Find every line in the data that contains the word "figure". Return each of those lines.

Change listing data
<<<<

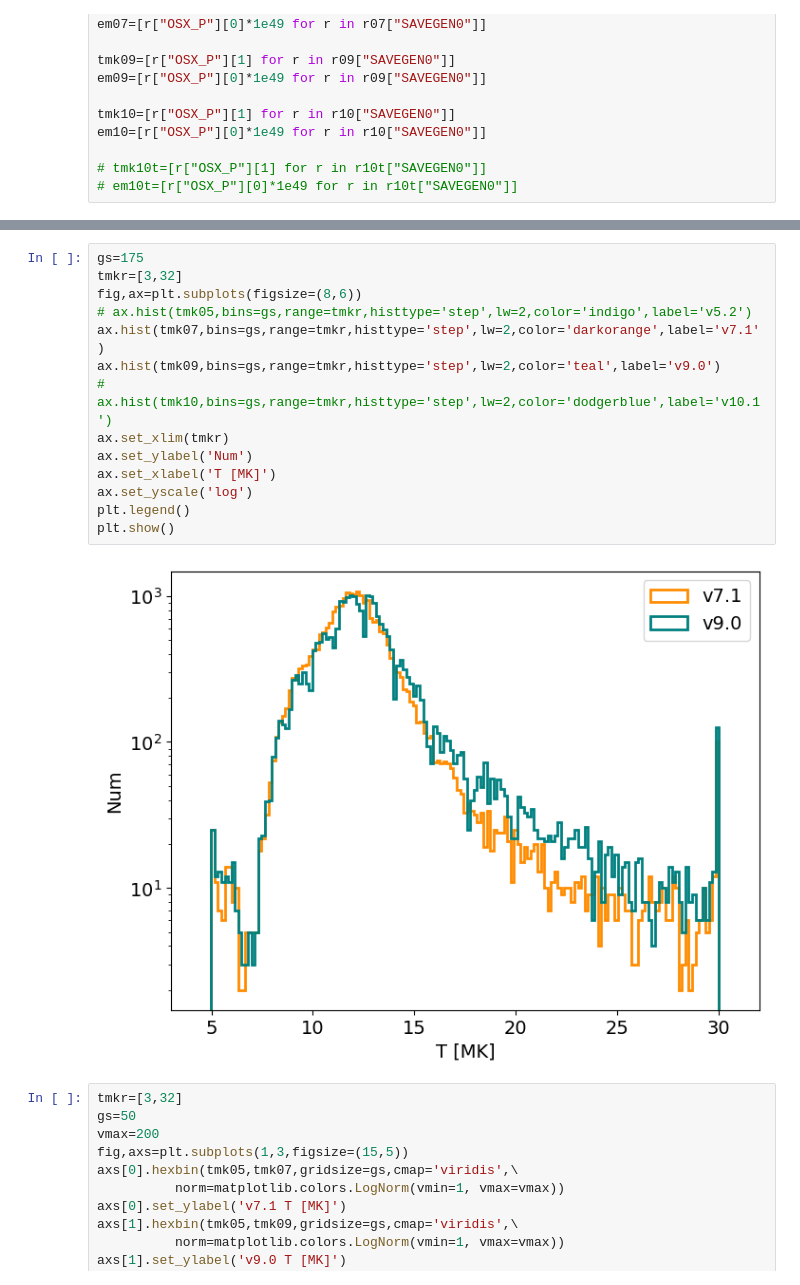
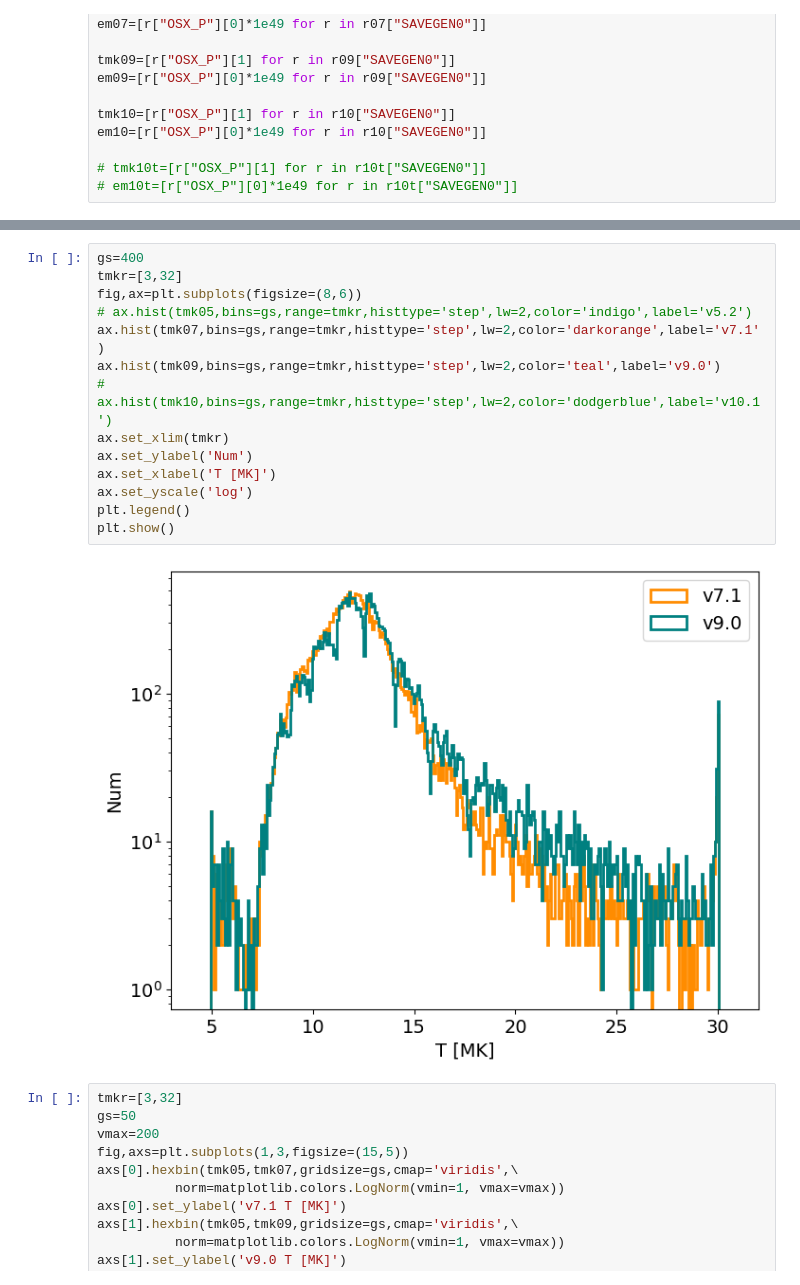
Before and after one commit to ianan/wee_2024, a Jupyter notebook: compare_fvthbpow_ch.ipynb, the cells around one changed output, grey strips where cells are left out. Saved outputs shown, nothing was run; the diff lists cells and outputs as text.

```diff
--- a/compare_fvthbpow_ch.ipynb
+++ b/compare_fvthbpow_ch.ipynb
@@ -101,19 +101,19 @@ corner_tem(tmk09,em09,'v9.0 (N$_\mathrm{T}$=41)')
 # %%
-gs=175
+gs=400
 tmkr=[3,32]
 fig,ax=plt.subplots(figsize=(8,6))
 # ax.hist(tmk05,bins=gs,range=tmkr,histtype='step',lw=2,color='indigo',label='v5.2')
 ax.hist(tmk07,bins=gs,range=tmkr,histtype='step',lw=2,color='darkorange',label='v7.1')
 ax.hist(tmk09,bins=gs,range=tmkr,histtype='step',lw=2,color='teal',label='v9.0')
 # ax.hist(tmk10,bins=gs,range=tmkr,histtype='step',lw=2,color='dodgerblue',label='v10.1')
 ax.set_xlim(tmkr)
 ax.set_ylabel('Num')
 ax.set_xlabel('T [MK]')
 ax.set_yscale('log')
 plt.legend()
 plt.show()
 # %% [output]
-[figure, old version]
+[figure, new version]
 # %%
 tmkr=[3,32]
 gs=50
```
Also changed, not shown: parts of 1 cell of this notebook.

>>>>

▶ **Output below**
-[figure, old version]
+[figure, new version]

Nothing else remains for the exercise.